(Records for this exercise Opens)
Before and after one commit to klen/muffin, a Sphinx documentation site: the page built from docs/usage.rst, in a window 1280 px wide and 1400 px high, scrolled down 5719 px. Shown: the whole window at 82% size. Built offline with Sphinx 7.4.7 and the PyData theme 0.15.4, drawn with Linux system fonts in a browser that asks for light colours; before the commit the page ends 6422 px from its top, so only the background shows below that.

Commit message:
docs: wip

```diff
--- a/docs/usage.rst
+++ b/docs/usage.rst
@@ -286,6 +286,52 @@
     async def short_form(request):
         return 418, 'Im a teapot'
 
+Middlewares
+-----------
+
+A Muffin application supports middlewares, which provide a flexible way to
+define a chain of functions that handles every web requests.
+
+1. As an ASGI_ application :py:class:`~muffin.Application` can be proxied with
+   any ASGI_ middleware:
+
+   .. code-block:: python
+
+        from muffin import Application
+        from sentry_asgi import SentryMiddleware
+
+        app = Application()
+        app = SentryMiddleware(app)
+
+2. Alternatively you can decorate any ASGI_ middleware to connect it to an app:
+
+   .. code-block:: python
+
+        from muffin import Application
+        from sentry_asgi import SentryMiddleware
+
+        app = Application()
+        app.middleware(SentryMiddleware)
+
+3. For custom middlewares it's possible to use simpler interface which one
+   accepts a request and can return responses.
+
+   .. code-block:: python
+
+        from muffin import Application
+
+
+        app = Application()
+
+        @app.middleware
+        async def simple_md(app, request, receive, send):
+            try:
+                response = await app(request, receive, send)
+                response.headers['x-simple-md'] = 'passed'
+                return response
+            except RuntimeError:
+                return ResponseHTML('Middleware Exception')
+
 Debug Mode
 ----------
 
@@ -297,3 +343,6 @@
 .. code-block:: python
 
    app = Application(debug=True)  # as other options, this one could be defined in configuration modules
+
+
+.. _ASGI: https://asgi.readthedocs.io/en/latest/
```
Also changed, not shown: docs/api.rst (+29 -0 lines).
(Records for this exercise Closes)
** Exercise prompt **
Each record above should be reproduced in full, exactly as it stands.

** Task result **
Before and after one commit to klen/muffin, a Sphinx documentation site: the page built from docs/usage.rst, in a window 1280 px wide and 1400 px high, scrolled down 5719 px. Shown: the whole window at 82% size. Built offline with Sphinx 7.4.7 and the PyData theme 0.15.4, drawn with Linux system fonts in a browser that asks for light colours; before the commit the page ends 6422 px from its top, so only the background shows below that.

Commit message:
docs: wip

```diff
--- a/docs/usage.rst
+++ b/docs/usage.rst
@@ -286,6 +286,52 @@
     async def short_form(request):
         return 418, 'Im a teapot'
 
+Middlewares
+-----------
+
+A Muffin application supports middlewares, which provide a flexible way to
+define a chain of functions that handles every web requests.
+
+1. As an ASGI_ application :py:class:`~muffin.Application` can be proxied with
+   any ASGI_ middleware:
+
+   .. code-block:: python
+
+        from muffin import Application
+        from sentry_asgi import SentryMiddleware
+
+        app = Application()
+        app = SentryMiddleware(app)
+
+2. Alternatively you can decorate any ASGI_ middleware to connect it to an app:
+
+   .. code-block:: python
+
+        from muffin import Application
+        from sentry_asgi import SentryMiddleware
+
+        app = Application()
+        app.middleware(SentryMiddleware)
+
+3. For custom middlewares it's possible to use simpler interface which one
+   accepts a request and can return responses.
+
+   .. code-block:: python
+
+        from muffin import Application
+
+
+        app = Application()
+
+        @app.middleware
+        async def simple_md(app, request, receive, send):
+            try:
+                response = await app(request, receive, send)
+                response.headers['x-simple-md'] = 'passed'
+                return response
+            except RuntimeError:
+                return ResponseHTML('Middleware Exception')
+
 Debug Mode
 ----------
 
@@ -297,3 +343,6 @@
 .. code-block:: python
 
    app = Application(debug=True)  # as other options, this one could be defined in configuration modules
+
+
+.. _ASGI: https://asgi.readthedocs.io/en/latest/
```
Also changed, not shown: docs/api.rst (+29 -0 lines).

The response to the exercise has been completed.